Description of the task: Report, as a single figure, how many lines in the records below include "ImageView".

[Start of section]

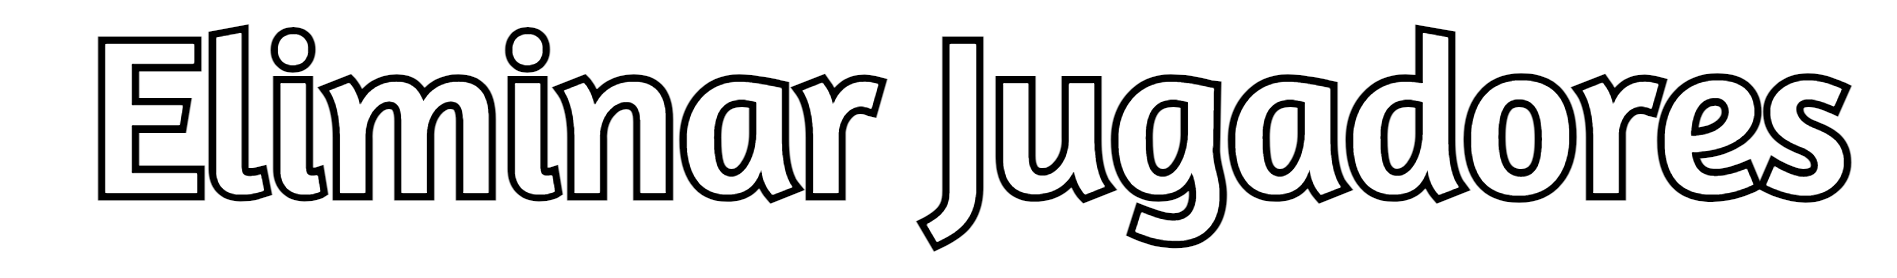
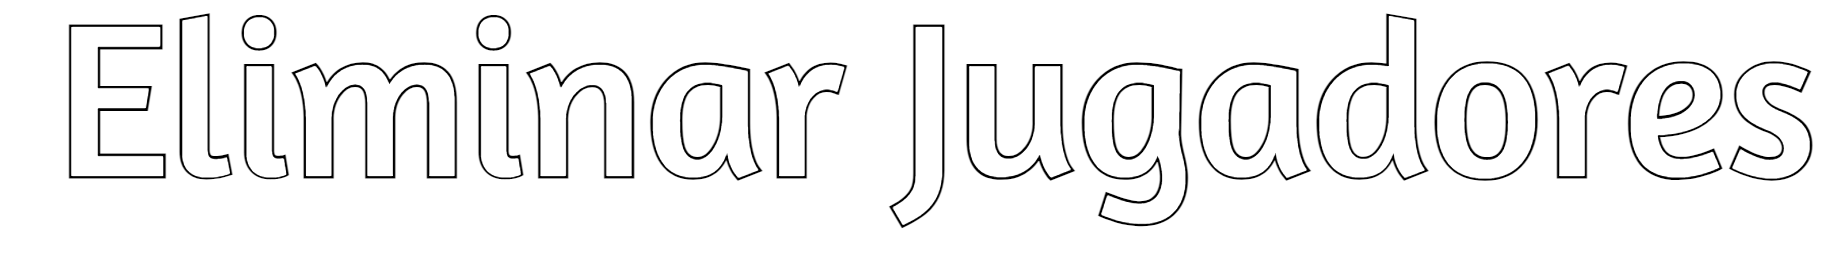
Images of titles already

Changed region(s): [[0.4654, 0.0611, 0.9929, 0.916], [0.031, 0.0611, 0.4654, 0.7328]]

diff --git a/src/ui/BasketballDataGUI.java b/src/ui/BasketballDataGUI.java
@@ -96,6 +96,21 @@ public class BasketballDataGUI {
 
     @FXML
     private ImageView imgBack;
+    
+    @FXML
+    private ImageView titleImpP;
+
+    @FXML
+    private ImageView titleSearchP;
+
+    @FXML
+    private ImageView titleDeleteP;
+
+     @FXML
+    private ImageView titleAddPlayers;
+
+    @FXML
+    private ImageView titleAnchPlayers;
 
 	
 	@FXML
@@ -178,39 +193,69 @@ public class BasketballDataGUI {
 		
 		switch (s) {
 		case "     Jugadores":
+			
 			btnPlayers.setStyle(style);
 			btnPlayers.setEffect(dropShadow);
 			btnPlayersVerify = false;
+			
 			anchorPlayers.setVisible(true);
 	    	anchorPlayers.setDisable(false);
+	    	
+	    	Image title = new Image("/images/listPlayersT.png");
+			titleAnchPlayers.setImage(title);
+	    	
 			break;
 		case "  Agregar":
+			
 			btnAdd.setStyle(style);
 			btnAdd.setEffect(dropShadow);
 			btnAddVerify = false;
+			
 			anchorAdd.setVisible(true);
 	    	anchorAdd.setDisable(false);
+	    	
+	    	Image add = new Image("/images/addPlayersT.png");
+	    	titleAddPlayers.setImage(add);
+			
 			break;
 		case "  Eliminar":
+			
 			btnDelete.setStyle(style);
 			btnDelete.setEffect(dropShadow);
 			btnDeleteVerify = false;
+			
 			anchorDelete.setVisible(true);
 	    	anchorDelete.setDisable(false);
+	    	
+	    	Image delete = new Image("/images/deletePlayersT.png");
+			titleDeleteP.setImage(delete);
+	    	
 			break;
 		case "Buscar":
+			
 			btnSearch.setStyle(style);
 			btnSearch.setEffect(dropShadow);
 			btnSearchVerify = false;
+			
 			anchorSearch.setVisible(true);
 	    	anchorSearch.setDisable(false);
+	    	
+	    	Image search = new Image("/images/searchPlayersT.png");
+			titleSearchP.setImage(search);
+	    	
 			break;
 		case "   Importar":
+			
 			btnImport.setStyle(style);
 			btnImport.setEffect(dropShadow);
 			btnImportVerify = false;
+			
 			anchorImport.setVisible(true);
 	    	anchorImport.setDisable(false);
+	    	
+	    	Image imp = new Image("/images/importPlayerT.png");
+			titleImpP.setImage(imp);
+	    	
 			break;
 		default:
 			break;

[End of section]
[Start of section]

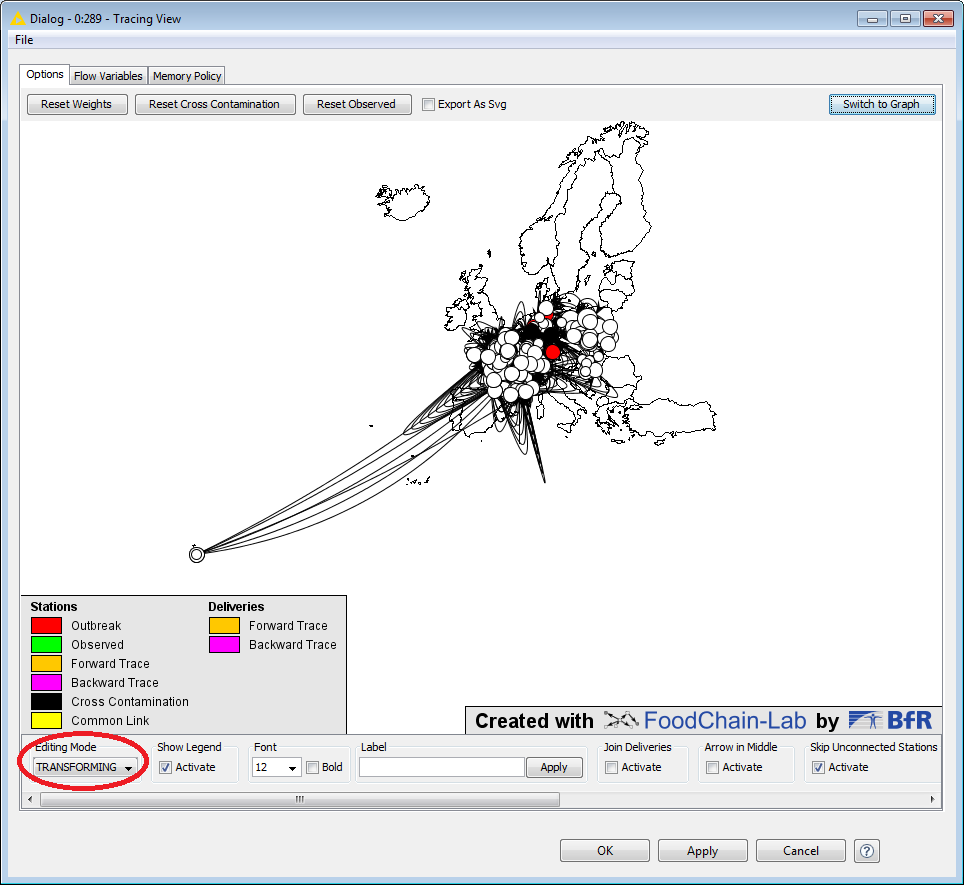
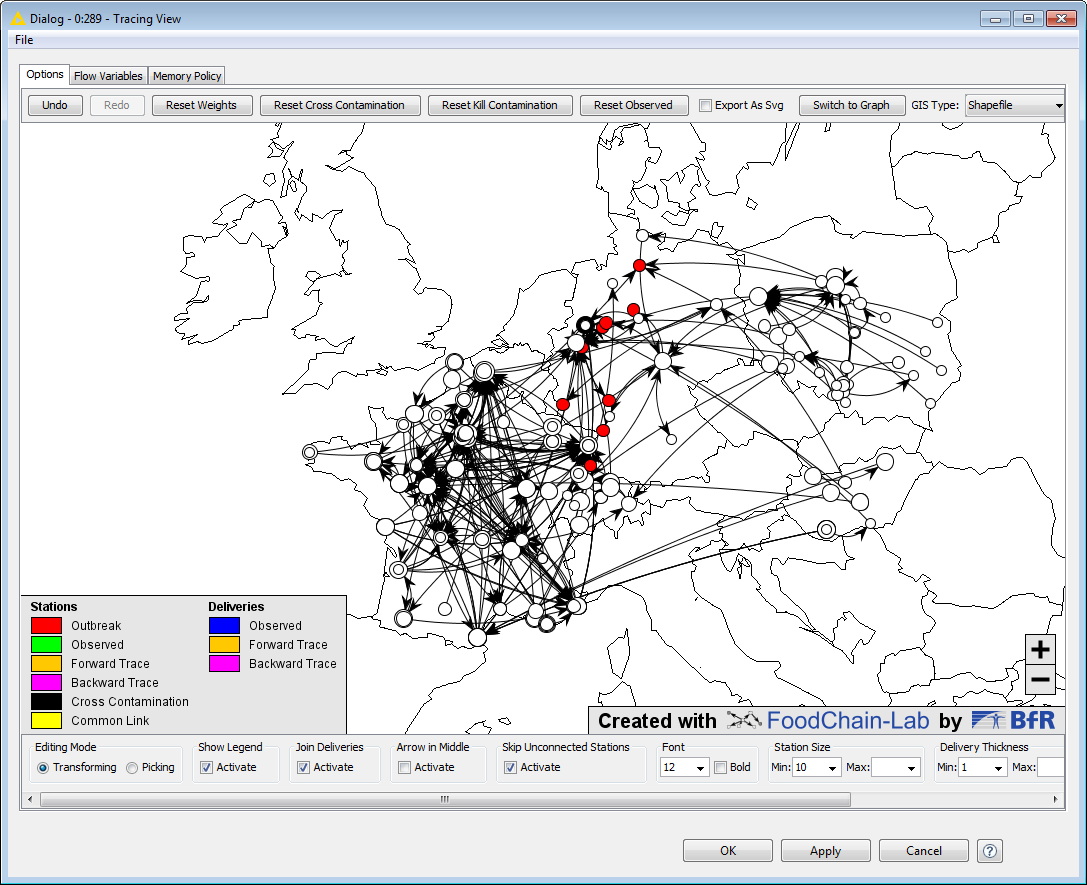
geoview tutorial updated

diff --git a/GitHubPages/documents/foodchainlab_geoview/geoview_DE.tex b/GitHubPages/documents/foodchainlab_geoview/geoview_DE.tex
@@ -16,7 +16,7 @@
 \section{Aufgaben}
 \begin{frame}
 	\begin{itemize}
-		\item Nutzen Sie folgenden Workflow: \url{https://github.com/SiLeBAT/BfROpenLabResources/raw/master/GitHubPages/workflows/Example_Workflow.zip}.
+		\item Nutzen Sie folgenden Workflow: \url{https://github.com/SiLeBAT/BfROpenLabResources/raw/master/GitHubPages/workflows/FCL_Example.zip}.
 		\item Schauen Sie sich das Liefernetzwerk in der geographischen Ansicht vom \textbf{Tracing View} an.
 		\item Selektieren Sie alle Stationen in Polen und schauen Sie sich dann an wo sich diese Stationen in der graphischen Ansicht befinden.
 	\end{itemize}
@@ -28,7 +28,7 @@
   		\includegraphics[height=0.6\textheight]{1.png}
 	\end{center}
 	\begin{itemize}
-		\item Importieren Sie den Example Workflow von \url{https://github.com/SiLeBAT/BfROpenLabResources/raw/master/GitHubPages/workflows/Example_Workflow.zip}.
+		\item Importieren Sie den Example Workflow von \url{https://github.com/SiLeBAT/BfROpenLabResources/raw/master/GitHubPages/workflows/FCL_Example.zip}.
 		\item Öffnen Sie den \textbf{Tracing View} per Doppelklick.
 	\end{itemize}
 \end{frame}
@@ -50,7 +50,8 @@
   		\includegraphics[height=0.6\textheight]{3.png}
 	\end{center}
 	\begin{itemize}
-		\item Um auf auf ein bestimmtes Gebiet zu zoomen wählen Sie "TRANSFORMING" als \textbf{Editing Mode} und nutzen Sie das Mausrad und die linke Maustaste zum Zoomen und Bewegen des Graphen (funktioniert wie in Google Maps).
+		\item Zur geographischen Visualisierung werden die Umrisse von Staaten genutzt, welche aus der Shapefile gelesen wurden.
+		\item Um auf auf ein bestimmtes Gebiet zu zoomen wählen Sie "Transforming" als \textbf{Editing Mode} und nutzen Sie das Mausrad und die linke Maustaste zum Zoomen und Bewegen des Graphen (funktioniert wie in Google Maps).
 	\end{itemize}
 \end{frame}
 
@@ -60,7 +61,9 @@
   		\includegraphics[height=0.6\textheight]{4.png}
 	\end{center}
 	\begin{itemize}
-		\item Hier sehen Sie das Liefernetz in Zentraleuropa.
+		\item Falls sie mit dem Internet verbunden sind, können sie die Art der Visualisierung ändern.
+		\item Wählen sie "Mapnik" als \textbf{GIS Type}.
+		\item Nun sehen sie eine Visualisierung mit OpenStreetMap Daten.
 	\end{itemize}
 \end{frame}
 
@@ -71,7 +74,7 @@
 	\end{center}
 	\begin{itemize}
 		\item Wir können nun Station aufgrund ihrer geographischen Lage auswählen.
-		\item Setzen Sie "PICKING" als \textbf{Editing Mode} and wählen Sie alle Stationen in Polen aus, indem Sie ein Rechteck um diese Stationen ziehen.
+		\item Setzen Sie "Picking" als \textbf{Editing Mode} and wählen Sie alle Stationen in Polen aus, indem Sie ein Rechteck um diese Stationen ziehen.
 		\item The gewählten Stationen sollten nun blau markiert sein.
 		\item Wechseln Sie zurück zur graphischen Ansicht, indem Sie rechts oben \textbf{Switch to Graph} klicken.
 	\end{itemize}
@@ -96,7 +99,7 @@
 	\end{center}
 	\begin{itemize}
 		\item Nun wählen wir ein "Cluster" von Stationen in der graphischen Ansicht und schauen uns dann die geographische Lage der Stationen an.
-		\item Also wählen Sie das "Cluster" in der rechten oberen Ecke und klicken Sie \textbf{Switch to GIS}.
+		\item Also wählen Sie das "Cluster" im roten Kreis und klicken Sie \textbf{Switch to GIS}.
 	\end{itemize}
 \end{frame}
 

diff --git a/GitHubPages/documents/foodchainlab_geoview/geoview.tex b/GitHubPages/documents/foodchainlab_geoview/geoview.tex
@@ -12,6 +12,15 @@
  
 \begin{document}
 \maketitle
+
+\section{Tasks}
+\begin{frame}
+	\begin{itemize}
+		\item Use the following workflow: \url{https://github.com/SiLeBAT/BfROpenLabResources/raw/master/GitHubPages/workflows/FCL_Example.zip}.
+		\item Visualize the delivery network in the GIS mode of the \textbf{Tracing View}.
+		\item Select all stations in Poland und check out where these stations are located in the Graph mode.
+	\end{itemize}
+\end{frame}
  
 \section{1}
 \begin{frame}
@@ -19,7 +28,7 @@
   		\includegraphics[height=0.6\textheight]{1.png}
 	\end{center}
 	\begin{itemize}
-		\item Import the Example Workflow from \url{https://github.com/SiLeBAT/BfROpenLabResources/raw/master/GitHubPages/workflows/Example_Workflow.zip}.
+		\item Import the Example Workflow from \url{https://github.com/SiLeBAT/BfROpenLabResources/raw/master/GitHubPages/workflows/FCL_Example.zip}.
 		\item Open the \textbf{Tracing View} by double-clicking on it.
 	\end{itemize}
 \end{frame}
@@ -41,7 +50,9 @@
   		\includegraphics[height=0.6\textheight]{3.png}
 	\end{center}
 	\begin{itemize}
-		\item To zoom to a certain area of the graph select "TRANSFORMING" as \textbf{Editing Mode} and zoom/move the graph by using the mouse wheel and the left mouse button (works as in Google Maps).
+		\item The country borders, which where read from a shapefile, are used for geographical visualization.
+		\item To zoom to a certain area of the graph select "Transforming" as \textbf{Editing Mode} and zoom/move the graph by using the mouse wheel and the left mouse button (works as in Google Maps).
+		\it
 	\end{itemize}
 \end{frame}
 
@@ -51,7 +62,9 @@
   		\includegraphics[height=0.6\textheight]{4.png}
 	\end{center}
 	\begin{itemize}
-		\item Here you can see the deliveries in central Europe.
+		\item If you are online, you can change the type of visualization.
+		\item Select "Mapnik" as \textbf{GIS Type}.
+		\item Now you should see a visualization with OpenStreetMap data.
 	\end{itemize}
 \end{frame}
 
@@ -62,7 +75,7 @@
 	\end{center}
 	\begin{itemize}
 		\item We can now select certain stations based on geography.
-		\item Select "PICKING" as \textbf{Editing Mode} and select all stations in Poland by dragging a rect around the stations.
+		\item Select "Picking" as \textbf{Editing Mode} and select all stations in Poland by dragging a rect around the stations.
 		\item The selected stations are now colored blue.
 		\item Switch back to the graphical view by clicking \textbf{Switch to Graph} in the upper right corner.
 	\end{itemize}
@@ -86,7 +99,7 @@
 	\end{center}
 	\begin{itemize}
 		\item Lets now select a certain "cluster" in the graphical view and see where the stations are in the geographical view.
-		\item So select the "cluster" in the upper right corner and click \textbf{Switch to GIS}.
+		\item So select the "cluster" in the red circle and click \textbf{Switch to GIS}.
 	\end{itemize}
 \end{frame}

[End of section]

Exercise response: 6